Oakland University supports underrepresented groups
A business incubator and industry and government-supported special programs help increase participation in engineering, IT and entrepreneurship
Oakland University's southern Michigan location puts it in close proximity to a number of engineering-intensive giants of the automotive and other industries.
Oakland's School of Engineering and Computer Science (SECS) supports about 1,000 undergraduates and 500 graduate students. The school offers BS, MS and PhD degrees in engineering and computer science fields. "SECS has long been dedicated to supporting learning environments that are inviting and comfortable for all students," declares associate dean Lorenzo Smith.
OU incubator nurtures SECS ideas
Oakland University's SmartZone business incubator provides a place for business and engineering entrepreneurs to collaboratively develop and commercialize products. A number of incubator programs originate at SECS.

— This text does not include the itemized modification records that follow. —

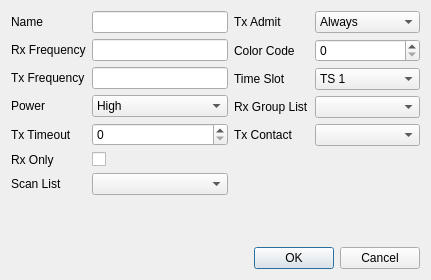
This is src/digitalchanneldialog.ui in hmatuschek/qdmr as Qt 5 draws it before an edit. The edited form follows.
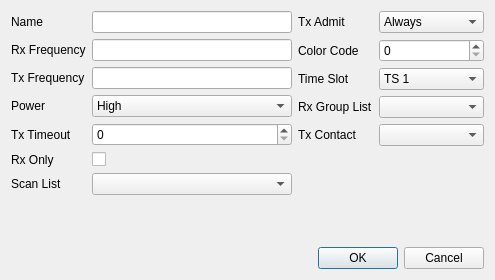
This is the edited form.

```diff
--- a/src/digitalchanneldialog.ui
+++ b/src/digitalchanneldialog.ui
@@ -26,7 +26,14 @@
         </widget>
        </item>
        <item row="0" column="1">
-        <widget class="QLineEdit" name="channelName"/>
+        <widget class="QLineEdit" name="channelName">
+         <property name="minimumSize">
+          <size>
+           <width>200</width>
+           <height>0</height>
+          </size>
+         </property>
+        </widget>
        </item>
        <item row="1" column="0">
         <widget class="QLabel" name="rxFrequencyLabel">
```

"Providing resources for programs that bolster educational opportunities for underrepresented students is a natural fit for our incubator," says Smith. In the summer of 2011, the incubator brought two dozen pre-college male students from underrepresented groups to campus for a residential program focused on clean energy. "Fostering diversity here at OU makes great business sense. Often, an important part of a successful business plan is the consideration of products from different perspectives," Smith notes.

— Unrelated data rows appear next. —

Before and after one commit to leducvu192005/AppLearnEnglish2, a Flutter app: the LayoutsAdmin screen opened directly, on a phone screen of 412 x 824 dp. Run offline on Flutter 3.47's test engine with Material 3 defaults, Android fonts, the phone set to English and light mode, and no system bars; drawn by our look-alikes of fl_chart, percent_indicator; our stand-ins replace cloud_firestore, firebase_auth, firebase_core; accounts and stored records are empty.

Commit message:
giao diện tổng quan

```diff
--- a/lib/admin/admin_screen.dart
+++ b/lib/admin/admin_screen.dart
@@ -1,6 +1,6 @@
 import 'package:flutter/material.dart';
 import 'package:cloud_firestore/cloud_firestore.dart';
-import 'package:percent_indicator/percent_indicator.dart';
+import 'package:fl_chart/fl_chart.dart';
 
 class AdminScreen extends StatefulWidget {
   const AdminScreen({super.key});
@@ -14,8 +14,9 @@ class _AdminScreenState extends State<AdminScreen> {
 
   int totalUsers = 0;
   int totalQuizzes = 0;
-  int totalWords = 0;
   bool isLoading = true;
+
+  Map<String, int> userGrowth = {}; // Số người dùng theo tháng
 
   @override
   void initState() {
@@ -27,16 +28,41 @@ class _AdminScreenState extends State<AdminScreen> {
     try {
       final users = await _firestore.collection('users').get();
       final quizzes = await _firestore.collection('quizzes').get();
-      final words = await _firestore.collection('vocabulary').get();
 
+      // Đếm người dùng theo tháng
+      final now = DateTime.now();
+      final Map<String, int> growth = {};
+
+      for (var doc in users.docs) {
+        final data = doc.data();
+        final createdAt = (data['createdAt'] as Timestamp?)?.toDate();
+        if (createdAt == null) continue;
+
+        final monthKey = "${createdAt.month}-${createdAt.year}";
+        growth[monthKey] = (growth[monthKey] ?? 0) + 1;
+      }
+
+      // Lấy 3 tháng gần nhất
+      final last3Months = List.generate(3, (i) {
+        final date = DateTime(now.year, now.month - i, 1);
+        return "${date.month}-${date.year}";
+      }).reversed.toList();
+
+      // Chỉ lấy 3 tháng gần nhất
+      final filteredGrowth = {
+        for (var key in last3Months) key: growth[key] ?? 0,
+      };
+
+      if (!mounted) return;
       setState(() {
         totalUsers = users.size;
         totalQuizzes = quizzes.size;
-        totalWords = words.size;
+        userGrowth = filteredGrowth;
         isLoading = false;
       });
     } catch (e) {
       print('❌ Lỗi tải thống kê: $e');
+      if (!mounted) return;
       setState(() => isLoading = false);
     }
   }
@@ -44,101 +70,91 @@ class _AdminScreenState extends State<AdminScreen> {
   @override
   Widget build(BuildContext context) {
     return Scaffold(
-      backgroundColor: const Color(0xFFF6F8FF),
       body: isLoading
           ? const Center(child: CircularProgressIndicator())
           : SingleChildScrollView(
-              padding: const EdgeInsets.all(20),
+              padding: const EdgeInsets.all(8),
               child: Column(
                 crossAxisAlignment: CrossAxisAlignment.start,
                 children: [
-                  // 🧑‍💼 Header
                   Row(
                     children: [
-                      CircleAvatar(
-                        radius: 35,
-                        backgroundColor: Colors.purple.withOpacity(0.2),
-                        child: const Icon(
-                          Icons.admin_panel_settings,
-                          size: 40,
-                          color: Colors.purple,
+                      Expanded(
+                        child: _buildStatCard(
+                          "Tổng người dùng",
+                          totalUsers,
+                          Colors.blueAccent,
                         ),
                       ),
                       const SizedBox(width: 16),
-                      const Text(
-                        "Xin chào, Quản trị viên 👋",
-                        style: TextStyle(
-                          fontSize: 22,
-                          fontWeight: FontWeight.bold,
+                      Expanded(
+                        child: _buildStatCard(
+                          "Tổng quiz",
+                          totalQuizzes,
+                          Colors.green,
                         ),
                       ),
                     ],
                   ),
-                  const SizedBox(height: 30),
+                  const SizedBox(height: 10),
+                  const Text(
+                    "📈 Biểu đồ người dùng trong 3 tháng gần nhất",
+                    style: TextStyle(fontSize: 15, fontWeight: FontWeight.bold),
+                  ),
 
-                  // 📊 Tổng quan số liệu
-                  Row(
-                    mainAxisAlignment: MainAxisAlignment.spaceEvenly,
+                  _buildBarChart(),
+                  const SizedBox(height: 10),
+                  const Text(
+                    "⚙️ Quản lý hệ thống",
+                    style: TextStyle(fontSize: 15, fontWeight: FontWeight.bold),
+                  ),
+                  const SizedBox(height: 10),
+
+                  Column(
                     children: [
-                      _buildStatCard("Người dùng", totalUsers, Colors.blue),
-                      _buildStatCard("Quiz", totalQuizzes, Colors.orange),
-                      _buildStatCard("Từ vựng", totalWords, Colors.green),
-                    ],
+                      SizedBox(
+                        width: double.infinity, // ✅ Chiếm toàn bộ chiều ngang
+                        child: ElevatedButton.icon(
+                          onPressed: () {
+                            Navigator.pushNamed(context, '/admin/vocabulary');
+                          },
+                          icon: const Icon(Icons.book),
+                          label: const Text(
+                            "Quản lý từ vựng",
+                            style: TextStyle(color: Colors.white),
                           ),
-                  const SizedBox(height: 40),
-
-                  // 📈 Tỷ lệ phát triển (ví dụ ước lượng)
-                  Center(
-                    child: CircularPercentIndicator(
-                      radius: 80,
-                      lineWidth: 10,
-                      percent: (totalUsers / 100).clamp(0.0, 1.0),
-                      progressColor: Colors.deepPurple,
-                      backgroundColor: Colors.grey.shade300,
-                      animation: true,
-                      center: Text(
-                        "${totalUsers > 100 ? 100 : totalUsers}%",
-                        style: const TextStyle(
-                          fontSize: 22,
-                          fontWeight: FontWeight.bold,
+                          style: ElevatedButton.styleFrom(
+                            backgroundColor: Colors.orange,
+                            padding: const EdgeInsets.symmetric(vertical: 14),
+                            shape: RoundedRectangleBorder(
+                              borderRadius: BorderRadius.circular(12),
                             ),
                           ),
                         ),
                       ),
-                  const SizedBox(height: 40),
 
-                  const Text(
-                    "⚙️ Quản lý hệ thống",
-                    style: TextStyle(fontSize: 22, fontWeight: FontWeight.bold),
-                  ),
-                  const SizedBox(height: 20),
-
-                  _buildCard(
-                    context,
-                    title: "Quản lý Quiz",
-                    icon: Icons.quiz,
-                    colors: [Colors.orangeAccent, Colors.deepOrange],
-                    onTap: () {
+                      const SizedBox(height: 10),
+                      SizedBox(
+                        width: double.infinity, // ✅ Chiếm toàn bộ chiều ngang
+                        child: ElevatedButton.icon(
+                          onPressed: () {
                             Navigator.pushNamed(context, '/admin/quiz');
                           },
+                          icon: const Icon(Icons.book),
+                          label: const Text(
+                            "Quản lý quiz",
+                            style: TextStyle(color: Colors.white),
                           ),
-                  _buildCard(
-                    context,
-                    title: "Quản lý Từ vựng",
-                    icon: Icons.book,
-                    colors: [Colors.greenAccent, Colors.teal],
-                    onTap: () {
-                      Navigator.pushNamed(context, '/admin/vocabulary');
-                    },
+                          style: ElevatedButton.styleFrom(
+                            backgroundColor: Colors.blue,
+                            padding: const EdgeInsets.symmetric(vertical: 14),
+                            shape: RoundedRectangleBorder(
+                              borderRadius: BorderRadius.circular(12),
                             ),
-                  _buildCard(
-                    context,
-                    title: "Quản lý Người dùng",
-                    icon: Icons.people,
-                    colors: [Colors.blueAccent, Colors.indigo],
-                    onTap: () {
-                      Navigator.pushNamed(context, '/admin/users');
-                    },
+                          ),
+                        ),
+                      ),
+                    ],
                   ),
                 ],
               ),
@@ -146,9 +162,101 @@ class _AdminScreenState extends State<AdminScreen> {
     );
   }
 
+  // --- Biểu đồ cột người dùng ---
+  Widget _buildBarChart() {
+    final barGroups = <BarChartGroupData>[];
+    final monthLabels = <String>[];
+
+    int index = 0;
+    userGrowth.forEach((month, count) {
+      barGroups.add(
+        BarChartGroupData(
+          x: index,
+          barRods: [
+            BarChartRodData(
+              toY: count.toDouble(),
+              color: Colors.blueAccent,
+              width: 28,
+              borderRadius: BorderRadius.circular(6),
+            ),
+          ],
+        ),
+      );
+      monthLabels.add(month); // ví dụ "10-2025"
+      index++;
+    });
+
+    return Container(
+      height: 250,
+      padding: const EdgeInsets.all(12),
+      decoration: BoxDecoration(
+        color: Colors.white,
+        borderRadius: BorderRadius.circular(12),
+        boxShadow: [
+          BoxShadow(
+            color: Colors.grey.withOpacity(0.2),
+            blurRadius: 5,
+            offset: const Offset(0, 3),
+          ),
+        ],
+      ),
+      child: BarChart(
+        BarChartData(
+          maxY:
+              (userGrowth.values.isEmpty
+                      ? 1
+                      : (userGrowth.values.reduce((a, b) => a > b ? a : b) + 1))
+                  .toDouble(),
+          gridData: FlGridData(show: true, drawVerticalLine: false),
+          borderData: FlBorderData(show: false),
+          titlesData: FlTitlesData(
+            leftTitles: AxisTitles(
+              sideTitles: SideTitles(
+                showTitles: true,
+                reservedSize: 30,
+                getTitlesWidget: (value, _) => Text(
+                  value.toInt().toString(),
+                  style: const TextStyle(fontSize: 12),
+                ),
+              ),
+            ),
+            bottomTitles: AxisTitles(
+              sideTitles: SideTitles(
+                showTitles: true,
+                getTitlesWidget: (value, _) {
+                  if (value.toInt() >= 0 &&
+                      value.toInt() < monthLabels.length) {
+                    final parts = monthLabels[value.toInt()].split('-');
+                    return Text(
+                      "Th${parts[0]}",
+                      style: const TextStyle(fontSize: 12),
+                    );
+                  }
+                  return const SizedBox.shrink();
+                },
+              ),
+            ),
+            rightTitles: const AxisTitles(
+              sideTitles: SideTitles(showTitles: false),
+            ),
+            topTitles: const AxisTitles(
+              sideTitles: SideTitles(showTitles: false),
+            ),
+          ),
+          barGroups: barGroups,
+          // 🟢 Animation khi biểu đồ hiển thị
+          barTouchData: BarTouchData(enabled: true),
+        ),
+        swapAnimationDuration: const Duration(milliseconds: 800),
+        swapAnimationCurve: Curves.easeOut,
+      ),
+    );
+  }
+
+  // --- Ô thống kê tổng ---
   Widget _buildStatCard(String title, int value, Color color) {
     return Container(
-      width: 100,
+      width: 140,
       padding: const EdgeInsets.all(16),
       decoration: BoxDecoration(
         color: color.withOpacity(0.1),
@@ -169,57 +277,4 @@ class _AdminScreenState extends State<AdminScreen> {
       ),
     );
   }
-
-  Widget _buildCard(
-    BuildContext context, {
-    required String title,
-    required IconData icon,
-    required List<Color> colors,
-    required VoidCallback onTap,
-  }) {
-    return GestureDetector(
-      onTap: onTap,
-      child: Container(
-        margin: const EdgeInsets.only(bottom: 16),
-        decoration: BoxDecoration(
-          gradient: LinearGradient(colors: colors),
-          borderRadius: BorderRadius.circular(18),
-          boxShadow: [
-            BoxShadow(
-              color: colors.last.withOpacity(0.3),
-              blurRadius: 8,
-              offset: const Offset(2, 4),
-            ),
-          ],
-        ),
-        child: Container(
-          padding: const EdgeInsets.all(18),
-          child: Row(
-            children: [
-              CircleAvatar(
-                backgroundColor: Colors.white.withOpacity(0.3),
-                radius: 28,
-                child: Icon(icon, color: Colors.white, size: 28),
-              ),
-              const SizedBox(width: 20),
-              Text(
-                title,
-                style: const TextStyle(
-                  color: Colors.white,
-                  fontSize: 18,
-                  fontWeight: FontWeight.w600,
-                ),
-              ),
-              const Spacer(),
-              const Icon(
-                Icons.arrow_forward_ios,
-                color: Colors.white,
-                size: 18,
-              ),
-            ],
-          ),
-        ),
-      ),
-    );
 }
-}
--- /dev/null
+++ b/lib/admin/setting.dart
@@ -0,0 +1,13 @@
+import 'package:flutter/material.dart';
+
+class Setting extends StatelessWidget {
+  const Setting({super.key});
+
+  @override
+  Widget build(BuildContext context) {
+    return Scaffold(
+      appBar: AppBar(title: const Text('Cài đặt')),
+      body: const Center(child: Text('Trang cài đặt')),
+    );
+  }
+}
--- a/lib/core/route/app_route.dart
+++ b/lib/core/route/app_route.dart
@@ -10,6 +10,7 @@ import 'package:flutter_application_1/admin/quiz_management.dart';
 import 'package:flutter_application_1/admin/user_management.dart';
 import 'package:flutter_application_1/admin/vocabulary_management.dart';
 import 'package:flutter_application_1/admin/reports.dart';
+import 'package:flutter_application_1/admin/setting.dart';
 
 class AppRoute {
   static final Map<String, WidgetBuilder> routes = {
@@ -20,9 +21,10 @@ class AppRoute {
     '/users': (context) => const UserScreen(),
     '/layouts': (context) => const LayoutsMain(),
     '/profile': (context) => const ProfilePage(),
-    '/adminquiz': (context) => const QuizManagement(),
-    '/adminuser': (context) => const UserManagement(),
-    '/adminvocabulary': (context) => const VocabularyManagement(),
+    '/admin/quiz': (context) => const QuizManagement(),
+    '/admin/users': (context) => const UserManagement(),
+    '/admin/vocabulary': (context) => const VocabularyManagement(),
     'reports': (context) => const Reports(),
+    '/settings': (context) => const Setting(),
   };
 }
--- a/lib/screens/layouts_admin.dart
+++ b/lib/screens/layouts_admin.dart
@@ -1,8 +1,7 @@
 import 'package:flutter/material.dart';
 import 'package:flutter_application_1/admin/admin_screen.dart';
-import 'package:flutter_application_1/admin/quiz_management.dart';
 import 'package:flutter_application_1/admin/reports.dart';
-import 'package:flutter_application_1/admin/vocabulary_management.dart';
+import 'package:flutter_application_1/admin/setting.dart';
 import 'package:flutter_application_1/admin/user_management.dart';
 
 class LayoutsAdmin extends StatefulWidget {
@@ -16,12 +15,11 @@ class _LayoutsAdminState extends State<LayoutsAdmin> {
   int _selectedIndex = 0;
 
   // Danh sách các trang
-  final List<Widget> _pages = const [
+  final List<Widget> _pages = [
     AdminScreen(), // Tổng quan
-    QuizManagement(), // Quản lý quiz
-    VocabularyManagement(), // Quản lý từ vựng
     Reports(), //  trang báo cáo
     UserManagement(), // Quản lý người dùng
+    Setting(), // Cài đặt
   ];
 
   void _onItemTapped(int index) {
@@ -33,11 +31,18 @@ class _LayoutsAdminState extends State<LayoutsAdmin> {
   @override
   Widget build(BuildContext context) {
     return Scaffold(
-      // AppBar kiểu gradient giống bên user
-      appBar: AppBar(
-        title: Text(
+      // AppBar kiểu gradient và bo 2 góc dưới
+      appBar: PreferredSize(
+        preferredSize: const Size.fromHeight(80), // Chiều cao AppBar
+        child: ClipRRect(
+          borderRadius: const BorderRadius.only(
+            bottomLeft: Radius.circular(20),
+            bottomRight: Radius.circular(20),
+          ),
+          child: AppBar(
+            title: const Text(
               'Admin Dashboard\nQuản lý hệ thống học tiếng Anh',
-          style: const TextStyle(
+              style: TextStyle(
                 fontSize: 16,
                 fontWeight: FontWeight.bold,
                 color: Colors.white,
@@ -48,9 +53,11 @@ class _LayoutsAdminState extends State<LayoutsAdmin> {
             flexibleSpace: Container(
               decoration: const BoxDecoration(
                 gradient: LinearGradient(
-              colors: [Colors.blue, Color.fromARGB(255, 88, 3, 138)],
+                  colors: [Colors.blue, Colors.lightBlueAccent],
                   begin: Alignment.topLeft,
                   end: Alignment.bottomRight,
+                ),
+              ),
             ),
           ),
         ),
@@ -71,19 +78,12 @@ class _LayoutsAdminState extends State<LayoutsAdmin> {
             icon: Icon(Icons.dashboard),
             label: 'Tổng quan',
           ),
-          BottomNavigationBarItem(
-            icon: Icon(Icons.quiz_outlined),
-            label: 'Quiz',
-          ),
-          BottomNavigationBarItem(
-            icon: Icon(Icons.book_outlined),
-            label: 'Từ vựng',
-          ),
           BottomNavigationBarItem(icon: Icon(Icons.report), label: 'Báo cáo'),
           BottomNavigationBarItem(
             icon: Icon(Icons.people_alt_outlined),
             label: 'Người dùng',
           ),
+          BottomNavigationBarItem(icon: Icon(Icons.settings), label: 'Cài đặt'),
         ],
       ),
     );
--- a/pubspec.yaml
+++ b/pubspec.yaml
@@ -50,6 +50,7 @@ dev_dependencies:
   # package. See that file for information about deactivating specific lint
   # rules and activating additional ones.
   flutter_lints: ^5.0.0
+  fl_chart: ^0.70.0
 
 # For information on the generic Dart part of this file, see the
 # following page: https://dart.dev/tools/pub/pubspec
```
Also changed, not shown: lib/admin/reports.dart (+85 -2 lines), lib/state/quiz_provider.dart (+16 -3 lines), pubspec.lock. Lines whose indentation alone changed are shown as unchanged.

Chrysler-supported engineering program attracts women
Smith reports that 16 percent of engineering undergrads are female. He's particularly proud that five of the thirteen current undergrads in the Chrysler Learning and Innovation Center for Sheet Metal Forming (CLIC-form) program are women. CLIC-form is designed to produce graduates with specialized skills in sheet metal stamping. The students are offered fulltime, full-pay summer internships at companies like Chrysler Group LLC and United States Steel Corp. Students learn even more about the "real world" of manufacturing through their participation in weekly workshops during the academic year.
Targeting women tech students
The field of computer science continues to be mostly male; at OU, 17 percent of CS undergrads and 23 percent of PhD candidates are women.
Professor Fatma Mili is working to change that. A student chapter of the Association for Computing Machinery's women's SIG (ACM-W) serves as a home for women students; since 2000, the department has run an NSF Research Experience for Undergraduates (REU) program targeted to female students. Most REU graduates have gone on to get graduate degrees, including several PhDs. A Summer Institute in Bioengineering and Health Informatics is open to students pursuing degrees in computer and health sciences and other related majors. It aims to expose students to careers in bioengineering and health informatics, and emphasizes participation by African American and other minority students. Mili is confident that these and other efforts will boost the department's representation of women and other underrepresented groups.
"We want to get to the day when we are fifty-fifty," says Mili. "It's a loss for the field as well as a loss for the students when they have all the credentials and talent and aren't able to bring it to the table."
Oakland University School of
Engineering and Computer Science
||1,500 (1,000 undergrad, 500 graduate)
|Graduate & UG tech
||BS in CS, information
technology; electrical, computer,
mechanical engineering; industrial and
systems engineering. MS in CS, software
engineering and information technology,
electrical and computer engineering,
embedded systems, mechatronics,
systems engineering, industrial and
systems engineering, engineering
management, mechanical engineering.
PhD in CS and information technology,
electrical and computer engineering,
systems engineering, mechanical
|Ways to matriculate:
||Full time or part time